REQUIRED WORK: Go through the lines below. Copy those with "over".

Change detection outputs:
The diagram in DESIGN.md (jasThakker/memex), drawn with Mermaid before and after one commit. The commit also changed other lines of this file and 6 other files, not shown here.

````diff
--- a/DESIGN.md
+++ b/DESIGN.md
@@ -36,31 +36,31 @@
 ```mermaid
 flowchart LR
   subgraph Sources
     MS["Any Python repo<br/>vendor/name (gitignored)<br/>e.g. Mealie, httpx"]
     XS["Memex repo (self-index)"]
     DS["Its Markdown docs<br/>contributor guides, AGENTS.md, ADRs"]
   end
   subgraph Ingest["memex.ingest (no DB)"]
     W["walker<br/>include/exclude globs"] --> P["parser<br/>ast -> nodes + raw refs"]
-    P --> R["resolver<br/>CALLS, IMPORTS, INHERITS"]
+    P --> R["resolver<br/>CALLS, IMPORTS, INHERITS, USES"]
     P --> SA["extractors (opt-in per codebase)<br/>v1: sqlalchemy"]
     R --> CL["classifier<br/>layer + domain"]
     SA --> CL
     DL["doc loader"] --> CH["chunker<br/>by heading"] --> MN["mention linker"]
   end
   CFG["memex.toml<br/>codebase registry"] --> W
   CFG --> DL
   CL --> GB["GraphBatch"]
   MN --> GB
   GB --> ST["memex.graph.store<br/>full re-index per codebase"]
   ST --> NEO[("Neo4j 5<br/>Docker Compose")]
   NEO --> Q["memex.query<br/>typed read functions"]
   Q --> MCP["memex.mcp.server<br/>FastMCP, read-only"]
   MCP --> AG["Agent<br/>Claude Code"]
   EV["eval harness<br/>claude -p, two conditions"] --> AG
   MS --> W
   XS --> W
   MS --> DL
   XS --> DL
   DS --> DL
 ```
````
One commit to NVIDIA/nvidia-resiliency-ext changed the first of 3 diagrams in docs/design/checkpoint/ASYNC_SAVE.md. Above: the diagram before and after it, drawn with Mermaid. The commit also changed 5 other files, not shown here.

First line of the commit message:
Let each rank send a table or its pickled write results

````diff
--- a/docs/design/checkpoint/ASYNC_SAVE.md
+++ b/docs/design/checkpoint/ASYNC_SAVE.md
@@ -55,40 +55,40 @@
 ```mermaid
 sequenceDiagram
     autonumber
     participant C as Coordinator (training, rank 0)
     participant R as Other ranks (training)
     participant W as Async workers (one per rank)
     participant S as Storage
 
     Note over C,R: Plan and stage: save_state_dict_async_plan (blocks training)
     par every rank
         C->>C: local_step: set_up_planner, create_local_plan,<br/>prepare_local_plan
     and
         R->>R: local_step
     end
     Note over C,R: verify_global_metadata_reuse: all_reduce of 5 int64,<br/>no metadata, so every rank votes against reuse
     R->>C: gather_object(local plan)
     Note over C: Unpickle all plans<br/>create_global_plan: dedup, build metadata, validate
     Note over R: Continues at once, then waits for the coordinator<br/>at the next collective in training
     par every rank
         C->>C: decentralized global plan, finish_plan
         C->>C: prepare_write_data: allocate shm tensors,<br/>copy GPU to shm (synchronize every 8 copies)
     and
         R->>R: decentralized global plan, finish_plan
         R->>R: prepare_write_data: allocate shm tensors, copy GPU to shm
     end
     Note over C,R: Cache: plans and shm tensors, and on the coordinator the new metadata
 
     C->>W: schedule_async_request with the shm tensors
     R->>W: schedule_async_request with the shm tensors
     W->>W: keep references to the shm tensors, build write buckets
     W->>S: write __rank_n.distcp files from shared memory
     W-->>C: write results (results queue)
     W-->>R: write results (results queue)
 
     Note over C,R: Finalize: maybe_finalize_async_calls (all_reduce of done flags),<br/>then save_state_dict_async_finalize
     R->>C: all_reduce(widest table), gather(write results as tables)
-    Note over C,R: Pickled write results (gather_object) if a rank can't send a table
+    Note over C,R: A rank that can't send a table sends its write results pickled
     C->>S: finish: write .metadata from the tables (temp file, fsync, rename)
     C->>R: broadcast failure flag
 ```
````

TASK RESULT:
     Note over C,R: Plan and stage: save_state_dict_async_plan (blocks training)
     Note over C,R: verify_global_metadata_reuse: all_reduce of 5 int64,<br/>no metadata, so every rank votes against reuse
     Note over C: Unpickle all plans<br/>create_global_plan: dedup, build metadata, validate
     Note over R: Continues at once, then waits for the coordinator<br/>at the next collective in training
     Note over C,R: Cache: plans and shm tensors, and on the coordinator the new metadata
     Note over C,R: Finalize: maybe_finalize_async_calls (all_reduce of done flags),<br/>then save_state_dict_async_finalize
-    Note over C,R: Pickled write results (gather_object) if a rank can't send a table
+    Note over C,R: A rank that can't send a table sends its write results pickled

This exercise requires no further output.